(Stored records)
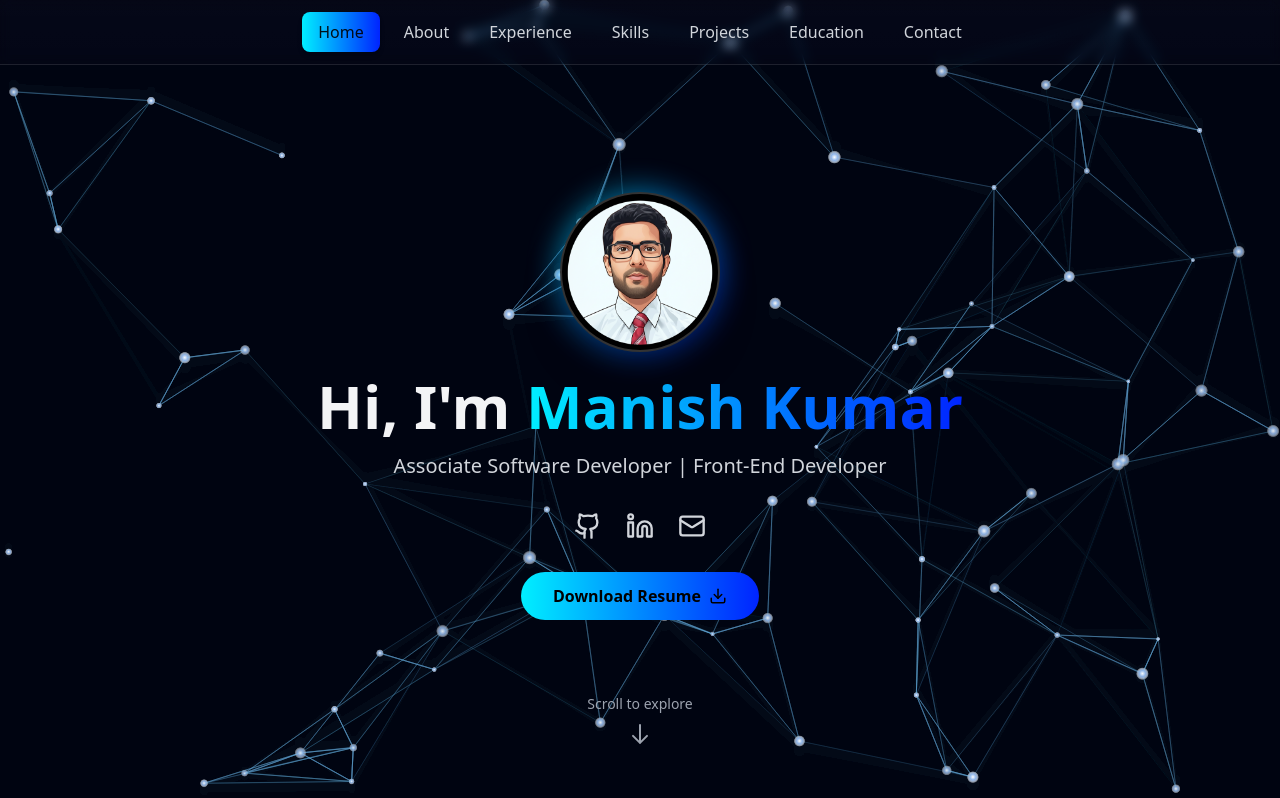
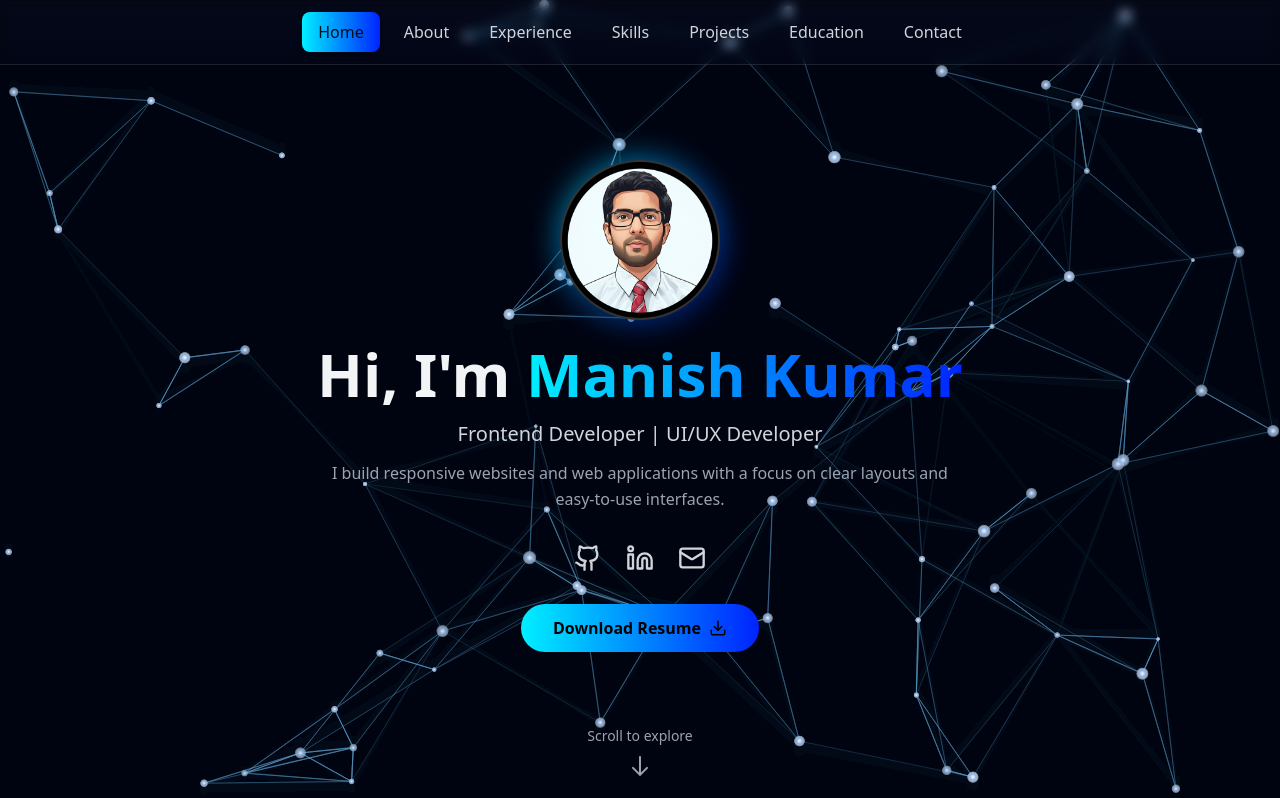
Before and after one commit to ManishKumar2002/Portfolio_Project, a React (Vite) app: page / in a window 1280 px wide. Shown: the top 798 px of the page. Built offline with nearby package versions, Linux system fonts and the light colour scheme.

Commit message:
Update portfolio headline and introduction

```diff
--- a/src/sections/HeroSection.jsx
+++ b/src/sections/HeroSection.jsx
@@ -68,9 +68,19 @@ export default function HeroSection() {
                     whileInView={{ y: 0, opacity: 1 }}
                     viewport={{ once: true }}
                     transition={{ delay: 0.4, duration: 0.6 }}
-                    className="text-xl text-gray-300 mt-4"
+                    className="text-lg md:text-xl text-gray-300 mt-4 px-4"
                 >
-                    Associate Software Developer | Front-End Developer
+                    Frontend Developer | UI/UX Developer
+                </motion.p>
+
+                <motion.p
+                    initial={{ y: 16, opacity: 0 }}
+                    whileInView={{ y: 0, opacity: 1 }}
+                    viewport={{ once: true }}
+                    transition={{ delay: 0.5, duration: 0.6 }}
+                    className="mt-3 max-w-2xl px-5 text-base text-gray-400 leading-relaxed"
+                >
+                    I build responsive websites and web applications with a focus on clear layouts and easy-to-use interfaces.
                 </motion.p>
 
                 {/* Social Icons */}
```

EXERCISE OBJECTIVE
Some lines in the records above contain "once". Count them and give the number only.

TASK RESULT
2